The first good comedy of the year has arrived just in time for summer. Kevin Hart stars in an action movie where his character desperately wants to get out of every tight spot. It will have you laughing on the floor and leaving the theater with ’90s nostalgia.
Kevin Hart plays Calvin Joyner, a bored-with-life accountant whose glory days as a high school superstar are far behind him. With his 20-year reunion looming, he is contacted by once-bullied, overweight geek Robbie Weirdicht a.k.a. Bob Stone (Dwayne “The Rock” Johnson), who has turned himself into a muscle-bound super spy. Through circumstance, the pair are forced to team up, and Calvin is thrown into a world of espionage he does not want to be in.
This is the third big-screen comedy for director Rawson Marshall Thurber, who has the hilarious cult-comedy Dodgeball under his belt. His We’re the Millers, which came out a few years ago, didn’t get the same kind of approval from critics but was well-received at the box office. Central Intelligence falls somewhere in the middle. The film is a comedy that builds its world and stays true to it. The main story arc of CIA double agents trying to find government satellite codes plays second to a constant stream of clever jokes, movie references, and puns. It’s not particularly clever or new, but it’s still entertaining and funny. Marshall also puts himself in all his movies. Look for him at the end, playing the ever-so-important role of Handsome Pants-Catcher.
The on-screen bro chemistry between Kevin Hart and Dwayne Johnson is legit, with their well-timed jokes. It is reminiscent of the greats like Richard Pryor and Gene Wilder. The supporting cast is filled with funny talent, such as Amy Ryan, Kumail Nanjiani, and even Aaron Paul. There are even some uncredited surprise cameos. The story is fairly predictable from top to bottom but does attempt to introduce doubt as to who the good guys and bad guys really are.
Since Hart and Johnson are from the class of ‘96 in this movie, the soundtrack is littered with hits from that decade. From Salt ‘N’ Pepa’s “Whatta Man” to En Vogue’s?“My Lovin’” to Blur’s “Song 2,” the tracks will take you back to when they were playing nonstop on the radio. It was a very effective tool to bring the audience back to the ’90s, since they spend the whole movie debating whether to go to their high school reunion.
The cinematography is taken straight from the action-movie handbook, complete with John Woo-esque 360-hero shots, quick cuts, and long tracking shots.

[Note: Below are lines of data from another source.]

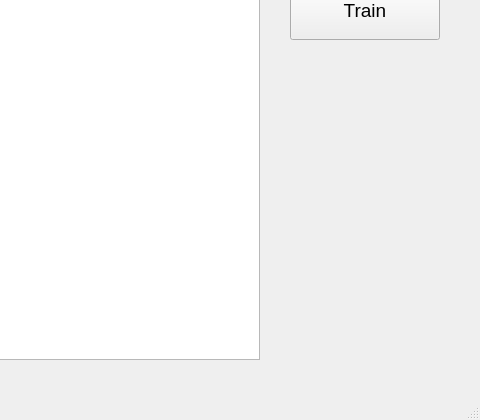
iibrahimddogan/Neural-Boundary-2D, file Neural_networks-training_sim/Trainer.ui: the form before one commit; both pictures show x 640 to 1120 and y 480 to 900 of the 1120 by 900 pixel window.
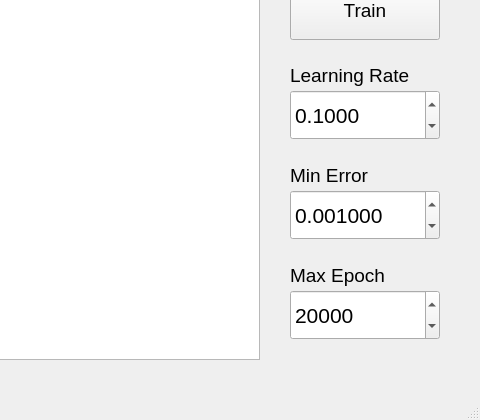
The form after the commit.

Commit message: Make training parameters configurable from the UI

Diff of the .ui file:
```diff
--- a/Neural_networks-training_sim/Trainer.ui
+++ b/Neural_networks-training_sim/Trainer.ui
@@ -189,6 +189,150 @@
      <string>Train</string>
     </property>
    </widget>
+   <widget class="QLabel" name="label_LearningRate">
+    <property name="geometry">
+     <rect>
+      <x>930</x>
+      <y>540</y>
+      <width>150</width>
+      <height>30</height>
+     </rect>
+    </property>
+    <property name="font">
+     <font>
+      <pointsize>14</pointsize>
+     </font>
+    </property>
+    <property name="text">
+     <string>Learning Rate</string>
+    </property>
+   </widget>
+   <widget class="QDoubleSpinBox" name="Spinbox_LearningRate">
+    <property name="geometry">
+     <rect>
+      <x>930</x>
+      <y>570</y>
+      <width>150</width>
+      <height>50</height>
+     </rect>
+    </property>
+    <property name="font">
+     <font>
+      <pointsize>16</pointsize>
+     </font>
+    </property>
+    <property name="decimals">
+     <number>4</number>
+    </property>
+    <property name="minimum">
+     <double>0.0001</double>
+    </property>
+    <property name="maximum">
+     <double>10.0000</double>
+    </property>
+    <property name="singleStep">
+     <double>0.0100</double>
+    </property>
+    <property name="value">
+     <double>0.1000</double>
+    </property>
+   </widget>
+   <widget class="QLabel" name="label_MinError">
+    <property name="geometry">
+     <rect>
+      <x>930</x>
+      <y>640</y>
+      <width>150</width>
+      <height>30</height>
+     </rect>
+    </property>
+    <property name="font">
+     <font>
+      <pointsize>14</pointsize>
+     </font>
+    </property>
+    <property name="text">
+     <string>Min Error</string>
+    </property>
+   </widget>
+   <widget class="QDoubleSpinBox" name="Spinbox_MinError">
+    <property name="geometry">
+     <rect>
+      <x>930</x>
+      <y>670</y>
+      <width>150</width>
+      <height>50</height>
+     </rect>
+    </property>
+    <property name="font">
+     <font>
+      <pointsize>16</pointsize>
+     </font>
+    </property>
+    <property name="toolTip">
+     <string>Per-sample error threshold</string>
+    </property>
+    <property name="decimals">
+     <number>6</number>
+    </property>
+    <property name="minimum">
+     <double>0.000000</double>
+    </property>
+    <property name="maximum">
+     <double>10.000000</double>
+    </property>
+    <property name="singleStep">
+     <double>0.001000</double>
+    </property>
+    <property name="value">
+     <double>0.001000</double>
+    </property>
+   </widget>
+   <widget class="QLabel" name="label_MaxEpoch">
+    <property name="geometry">
+     <rect>
+      <x>930</x>
+      <y>740</y>
+      <width>150</width>
+      <height>30</height>
+     </rect>
+    </property>
+    <property name="font">
+     <font>
+      <pointsize>14</pointsize>
+     </font>
+    </property>
+    <property name="text">
+     <string>Max Epoch</string>
+    </property>
+   </widget>
+   <widget class="QSpinBox" name="Spinbox_MaxEpoch">
+    <property name="geometry">
+     <rect>
+      <x>930</x>
+      <y>770</y>
+      <width>150</width>
+      <height>50</height>
+     </rect>
+    </property>
+    <property name="font">
+     <font>
+      <pointsize>16</pointsize>
+     </font>
+    </property>
+    <property name="minimum">
+     <number>1</number>
+    </property>
+    <property name="maximum">
+     <number>1000000</number>
+    </property>
+    <property name="singleStep">
+     <number>1000</number>
+    </property>
+    <property name="value">
+     <number>20000</number>
+    </property>
+   </widget>
   </widget>
   <widget class="QStatusBar" name="statusBar"/>
  </widget>
```
The commit also changes 1 other file.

“This has to be my favorite buddy-cop comedy in the last decade. Much like Hot Fuzz, there is a solid story to support what the characters are doing. That story helps sell the jokes and gags that might have otherwise seemed like a standup routine.” —Jeff
“This movie sets itself apart because The Rock literally and figuratively throws Kevin Hart’s character into the action. It was a nice change of pace for Hart to play the straight man rather than the comic like in Ride Along.” —Drew
“It’s also great to see Johnson breaking from his normal role. He plays the dweeby, over-the-top character, and he nails it, unlike his first attempt in The Tooth Fairy.” —Jeff
“Being a lifetime WWE fan, I know how funny The Rock can be. I’m glad a larger audience can see what we wrestling fans have known for the past 20 years.” —Drew
Overall, this movie is a great cat-and-mouse comedy with plenty of intrigue. The jokes keep rolling through without getting old, and there is a solid story to hold the whole thing together.
Stars: Dwayne Johnson, Kevin Hart, Amy Ryan, Aaron Paul, Danielle Nicolet
Score: 3 out of 5